## SOURCE DATA
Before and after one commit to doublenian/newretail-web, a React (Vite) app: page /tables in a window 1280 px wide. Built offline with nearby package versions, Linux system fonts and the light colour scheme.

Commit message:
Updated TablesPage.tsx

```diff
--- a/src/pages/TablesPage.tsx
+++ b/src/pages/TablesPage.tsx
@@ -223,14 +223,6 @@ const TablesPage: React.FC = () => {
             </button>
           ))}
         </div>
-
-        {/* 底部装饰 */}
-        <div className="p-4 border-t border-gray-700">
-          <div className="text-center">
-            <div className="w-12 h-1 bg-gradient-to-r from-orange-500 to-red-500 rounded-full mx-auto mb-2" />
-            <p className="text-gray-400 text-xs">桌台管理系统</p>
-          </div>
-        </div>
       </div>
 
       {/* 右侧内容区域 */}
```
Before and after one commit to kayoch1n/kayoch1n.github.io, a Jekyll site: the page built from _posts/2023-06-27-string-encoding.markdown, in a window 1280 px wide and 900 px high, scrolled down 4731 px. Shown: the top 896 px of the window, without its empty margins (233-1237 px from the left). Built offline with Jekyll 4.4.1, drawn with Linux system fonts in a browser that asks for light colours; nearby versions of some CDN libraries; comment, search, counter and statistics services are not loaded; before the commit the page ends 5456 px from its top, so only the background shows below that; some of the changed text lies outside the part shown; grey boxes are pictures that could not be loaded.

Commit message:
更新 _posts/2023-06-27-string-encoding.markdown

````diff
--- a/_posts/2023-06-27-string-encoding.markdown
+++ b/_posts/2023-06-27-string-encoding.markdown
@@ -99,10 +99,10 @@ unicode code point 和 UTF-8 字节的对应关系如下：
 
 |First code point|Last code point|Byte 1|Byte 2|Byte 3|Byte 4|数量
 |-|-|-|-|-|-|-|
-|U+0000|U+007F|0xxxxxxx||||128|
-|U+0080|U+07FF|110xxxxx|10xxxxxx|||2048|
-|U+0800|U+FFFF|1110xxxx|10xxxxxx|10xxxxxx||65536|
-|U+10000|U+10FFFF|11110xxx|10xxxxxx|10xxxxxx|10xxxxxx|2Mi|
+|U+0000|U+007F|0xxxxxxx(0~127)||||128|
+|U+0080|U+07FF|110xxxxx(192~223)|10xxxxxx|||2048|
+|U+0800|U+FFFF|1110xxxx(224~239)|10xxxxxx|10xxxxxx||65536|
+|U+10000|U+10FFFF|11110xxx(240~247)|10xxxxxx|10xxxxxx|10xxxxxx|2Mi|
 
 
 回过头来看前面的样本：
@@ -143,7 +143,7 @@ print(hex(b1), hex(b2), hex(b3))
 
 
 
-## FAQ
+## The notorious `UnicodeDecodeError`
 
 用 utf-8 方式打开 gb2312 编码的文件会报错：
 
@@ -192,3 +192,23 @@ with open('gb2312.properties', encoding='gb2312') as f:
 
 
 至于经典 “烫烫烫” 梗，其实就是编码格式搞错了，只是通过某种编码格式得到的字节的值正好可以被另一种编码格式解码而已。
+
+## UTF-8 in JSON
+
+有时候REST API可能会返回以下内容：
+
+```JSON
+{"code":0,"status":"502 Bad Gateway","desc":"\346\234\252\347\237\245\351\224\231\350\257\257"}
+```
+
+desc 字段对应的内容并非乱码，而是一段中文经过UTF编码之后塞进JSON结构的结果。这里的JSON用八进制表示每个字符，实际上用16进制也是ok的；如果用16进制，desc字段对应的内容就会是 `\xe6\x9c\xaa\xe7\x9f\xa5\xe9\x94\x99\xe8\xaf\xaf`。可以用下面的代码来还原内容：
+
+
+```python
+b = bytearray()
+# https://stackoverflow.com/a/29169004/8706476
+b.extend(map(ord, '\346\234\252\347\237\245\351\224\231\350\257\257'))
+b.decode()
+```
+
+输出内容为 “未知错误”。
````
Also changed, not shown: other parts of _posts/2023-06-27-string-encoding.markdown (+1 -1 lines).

## WHAT NEEDS TO BE DONE
Each record above has to be set down again, word for word.

## EXERCISE SOLUTION
Before and after one commit to doublenian/newretail-web, a React (Vite) app: page /tables in a window 1280 px wide. Built offline with nearby package versions, Linux system fonts and the light colour scheme.

Commit message:
Updated TablesPage.tsx

```diff
--- a/src/pages/TablesPage.tsx
+++ b/src/pages/TablesPage.tsx
@@ -223,14 +223,6 @@ const TablesPage: React.FC = () => {
             </button>
           ))}
         </div>
-
-        {/* 底部装饰 */}
-        <div className="p-4 border-t border-gray-700">
-          <div className="text-center">
-            <div className="w-12 h-1 bg-gradient-to-r from-orange-500 to-red-500 rounded-full mx-auto mb-2" />
-            <p className="text-gray-400 text-xs">桌台管理系统</p>
-          </div>
-        </div>
       </div>
 
       {/* 右侧内容区域 */}
```
Before and after one commit to kayoch1n/kayoch1n.github.io, a Jekyll site: the page built from _posts/2023-06-27-string-encoding.markdown, in a window 1280 px wide and 900 px high, scrolled down 4731 px. Shown: the top 896 px of the window, without its empty margins (233-1237 px from the left). Built offline with Jekyll 4.4.1, drawn with Linux system fonts in a browser that asks for light colours; nearby versions of some CDN libraries; comment, search, counter and statistics services are not loaded; before the commit the page ends 5456 px from its top, so only the background shows below that; some of the changed text lies outside the part shown; grey boxes are pictures that could not be loaded.

Commit message:
更新 _posts/2023-06-27-string-encoding.markdown

````diff
--- a/_posts/2023-06-27-string-encoding.markdown
+++ b/_posts/2023-06-27-string-encoding.markdown
@@ -99,10 +99,10 @@ unicode code point 和 UTF-8 字节的对应关系如下：
 
 |First code point|Last code point|Byte 1|Byte 2|Byte 3|Byte 4|数量
 |-|-|-|-|-|-|-|
-|U+0000|U+007F|0xxxxxxx||||128|
-|U+0080|U+07FF|110xxxxx|10xxxxxx|||2048|
-|U+0800|U+FFFF|1110xxxx|10xxxxxx|10xxxxxx||65536|
-|U+10000|U+10FFFF|11110xxx|10xxxxxx|10xxxxxx|10xxxxxx|2Mi|
+|U+0000|U+007F|0xxxxxxx(0~127)||||128|
+|U+0080|U+07FF|110xxxxx(192~223)|10xxxxxx|||2048|
+|U+0800|U+FFFF|1110xxxx(224~239)|10xxxxxx|10xxxxxx||65536|
+|U+10000|U+10FFFF|11110xxx(240~247)|10xxxxxx|10xxxxxx|10xxxxxx|2Mi|
 
 
 回过头来看前面的样本：
@@ -143,7 +143,7 @@ print(hex(b1), hex(b2), hex(b3))
 
 
 
-## FAQ
+## The notorious `UnicodeDecodeError`
 
 用 utf-8 方式打开 gb2312 编码的文件会报错：
 
@@ -192,3 +192,23 @@ with open('gb2312.properties', encoding='gb2312') as f:
 
 
 至于经典 “烫烫烫” 梗，其实就是编码格式搞错了，只是通过某种编码格式得到的字节的值正好可以被另一种编码格式解码而已。
+
+## UTF-8 in JSON
+
+有时候REST API可能会返回以下内容：
+
+```JSON
+{"code":0,"status":"502 Bad Gateway","desc":"\346\234\252\347\237\245\351\224\231\350\257\257"}
+```
+
+desc 字段对应的内容并非乱码，而是一段中文经过UTF编码之后塞进JSON结构的结果。这里的JSON用八进制表示每个字符，实际上用16进制也是ok的；如果用16进制，desc字段对应的内容就会是 `\xe6\x9c\xaa\xe7\x9f\xa5\xe9\x94\x99\xe8\xaf\xaf`。可以用下面的代码来还原内容：
+
+
+```python
+b = bytearray()
+# https://stackoverflow.com/a/29169004/8706476
+b.extend(map(ord, '\346\234\252\347\237\245\351\224\231\350\257\257'))
+b.decode()
+```
+
+输出内容为 “未知错误”。
````
Also changed, not shown: other parts of _posts/2023-06-27-string-encoding.markdown (+1 -1 lines).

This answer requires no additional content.